**What the exercise asks**
Write out each line of the material exactly as given, and drop the images.

**The records**
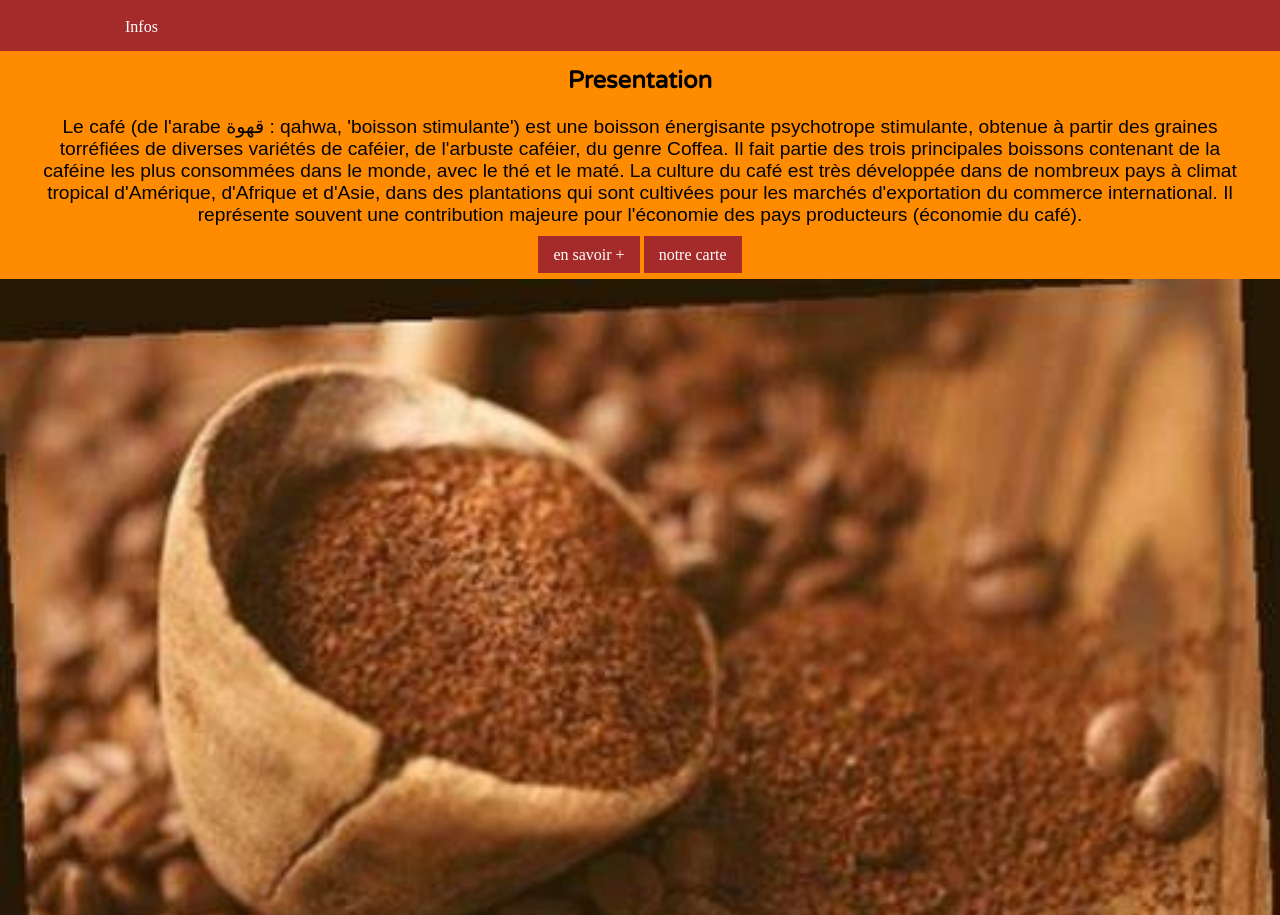
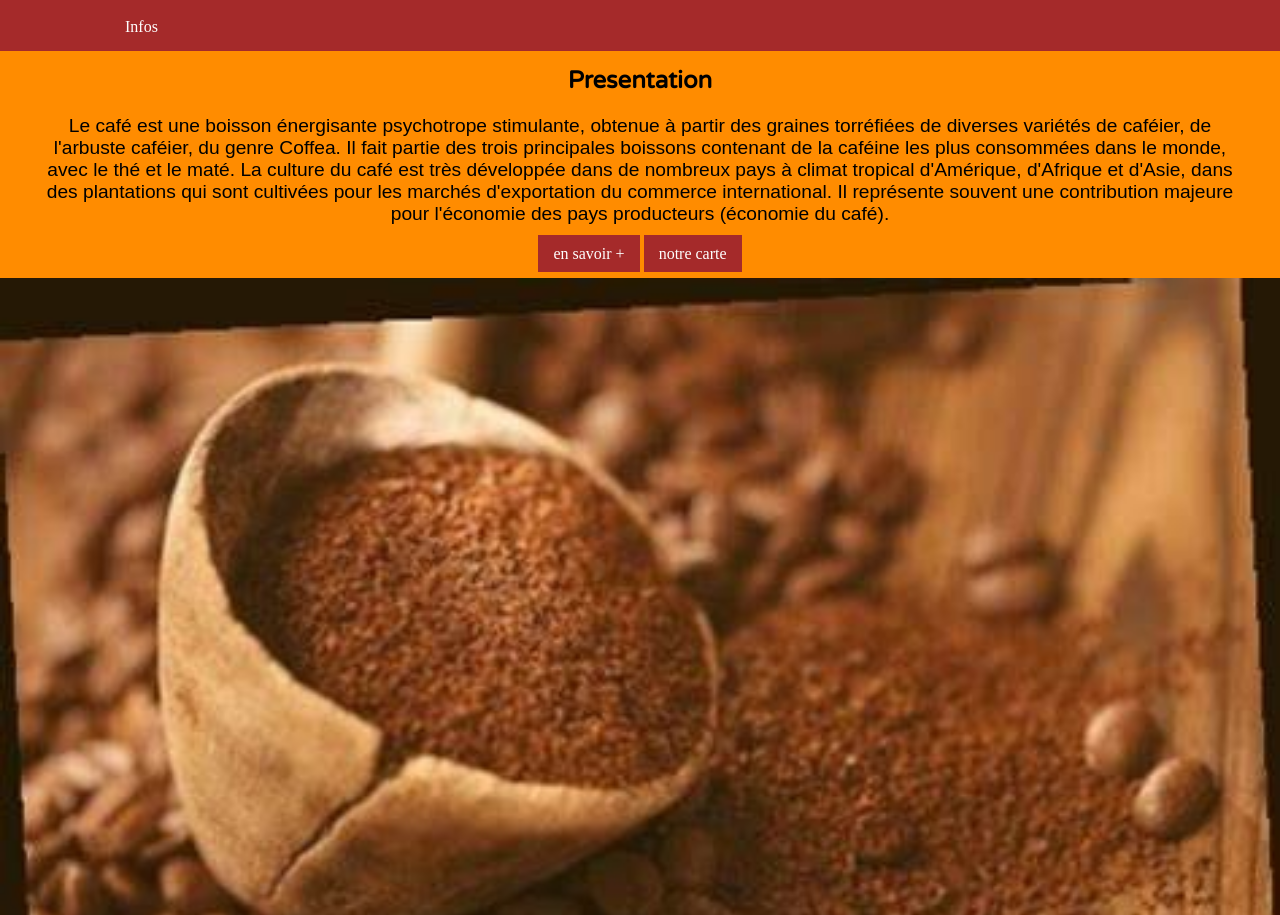
Before and after one commit to Jordan598/original, a plain HTML site: page index.html in a window 1280 px wide. Shown: the part 998-1913 px from the top of the page. Drawn offline with Linux system fonts and the light colour scheme.

Commit message:
parentaise

```diff
--- a/index.html
+++ b/index.html
@@ -39,7 +39,7 @@
     <main>
       <section id="presentation">
         <h2>presentation</h2>
-        <p>Le café (de l'arabe قهوة : qahwa, 'boisson stimulante') est une boisson énergisante psychotrope stimulante, obtenue à partir des graines torréfiées de diverses variétés de caféier, de l'arbuste caféier, du genre Coffea. Il fait partie des trois principales boissons contenant de la caféine les plus consommées dans le monde, avec le thé et le maté.
+        <p>Le café est une boisson énergisante psychotrope stimulante, obtenue à partir des graines torréfiées de diverses variétés de caféier, de l'arbuste caféier, du genre Coffea. Il fait partie des trois principales boissons contenant de la caféine les plus consommées dans le monde, avec le thé et le maté.
           La culture du café est très développée dans de nombreux pays à climat tropical d'Amérique, d'Afrique et d'Asie, dans des plantations qui sont cultivées pour les marchés d'exportation du commerce international. Il représente souvent une contribution majeure pour l'économie des pays producteurs (économie du café).
         </p>
         <a href="https://www.doctissimo.fr/html/nutrition/dossiers/cafe/14397-fabrication-cafe.htm">en savoir +</a>
```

**Exercise answer**
Before and after one commit to Jordan598/original, a plain HTML site: page index.html in a window 1280 px wide. Shown: the part 998-1913 px from the top of the page. Drawn offline with Linux system fonts and the light colour scheme.

Commit message:
parentaise

```diff
--- a/index.html
+++ b/index.html
@@ -39,7 +39,7 @@
     <main>
       <section id="presentation">
         <h2>presentation</h2>
-        <p>Le café (de l'arabe قهوة : qahwa, 'boisson stimulante') est une boisson énergisante psychotrope stimulante, obtenue à partir des graines torréfiées de diverses variétés de caféier, de l'arbuste caféier, du genre Coffea. Il fait partie des trois principales boissons contenant de la caféine les plus consommées dans le monde, avec le thé et le maté.
+        <p>Le café est une boisson énergisante psychotrope stimulante, obtenue à partir des graines torréfiées de diverses variétés de caféier, de l'arbuste caféier, du genre Coffea. Il fait partie des trois principales boissons contenant de la caféine les plus consommées dans le monde, avec le thé et le maté.
           La culture du café est très développée dans de nombreux pays à climat tropical d'Amérique, d'Afrique et d'Asie, dans des plantations qui sont cultivées pour les marchés d'exportation du commerce international. Il représente souvent une contribution majeure pour l'économie des pays producteurs (économie du café).
         </p>
         <a href="https://www.doctissimo.fr/html/nutrition/dossiers/cafe/14397-fabrication-cafe.htm">en savoir +</a>
```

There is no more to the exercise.